Federal Trade Commission v. Travelers Health Association is directly in point in this case. Despite the fact that most of the contracts entered into by AAU on behalf of its constituents are made in New York, and despite the fact that the rate fixing of AIRB is regulated by New York (which I assume arguendo), if unlawful activities are conducted with reference to rate fixing they will be 'practiced and (have their) impact' in all states. New York's assumed complete regulation will not be effective, therefore, to oust the Antitrust Division of its jurisdiction to investigate possible violations of the Sherman and Clayton Acts.
As stated before, the only question actually presented to the court for decision is whether the federal antitrust laws are completely inapplicable to the aviation insurance industry at least insofar as the present movants are concerned. While I have determined this issue in the negative, I feel constrained, lest my opinion be interpreted more broadly than its intendment, to point out some limitations on the ruling. I have not attempted to determine the extent that the New York statutes regulate the insurance industry. I have not ruled that only rate fixing activities can be investigated. I have not ruled on the propriety of the subpoenas except to rule that they are not completely ineffectual.
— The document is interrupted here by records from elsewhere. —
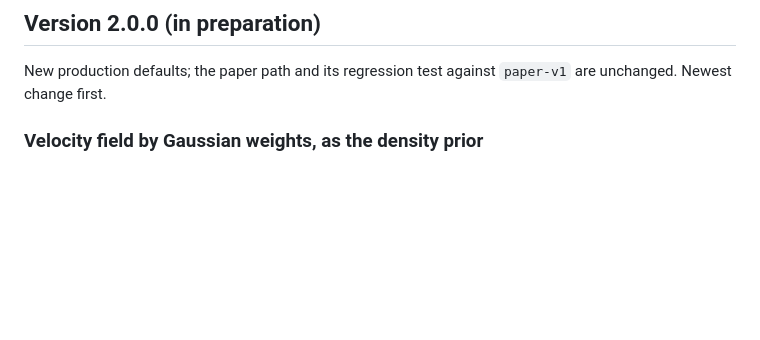
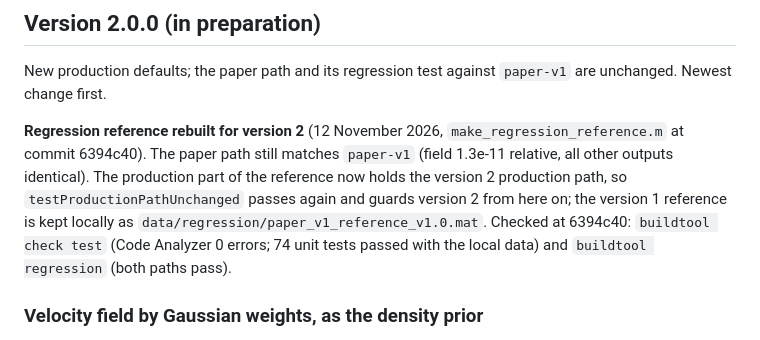
Before and after one commit to birdmigrationmap/BMM-4D, a Markdown page: MIGRATION.md, the part around the change. Drawn GitHub-style; blank space fills up the shorter version.

Commit message:
Regression reference rebuilt for version 2
The production part of the local regression reference now holds the v2
production path; the paper path still matches paper-v1 (1.3e-11).
Checks: buildtool check test and buildtool regression pass.

Co-Authored-By: Claude Opus 5.5 <noreply@anthropic.com>

```diff
--- a/MIGRATION.md
+++ b/MIGRATION.md
@@ -5,6 +5,8 @@ What moved, changed or was removed since tag `paper-v1`, step by step. Use it to
 ## Version 2.0.0 (in preparation)
 
 New production defaults; the paper path and its regression test against `paper-v1` are unchanged. Newest change first.
+
+**Regression reference rebuilt for version 2** (12 November 2026, `make_regression_reference.m` at commit 6394c40). The paper path still matches `paper-v1` (field 1.3e-11 relative, all other outputs identical). The production part of the reference now holds the version 2 production path, so `testProductionPathUnchanged` passes again and guards version 2 from here on; the version 1 reference is kept locally as `data/regression/paper_v1_reference_v1.0.mat`. Checked at 6394c40: `buildtool check test` (Code Analyzer 0 errors; 74 unit tests passed with the local data) and `buildtool regression` (both paths pass).
 
 ### Velocity field by Gaussian weights, as the density prior
 
```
The denial of the motions to quash is, therefore, without prejudice to any motions movants may feel desirable addressed to the scope of the subpoenas.
The motions are denied.
It is so ordered.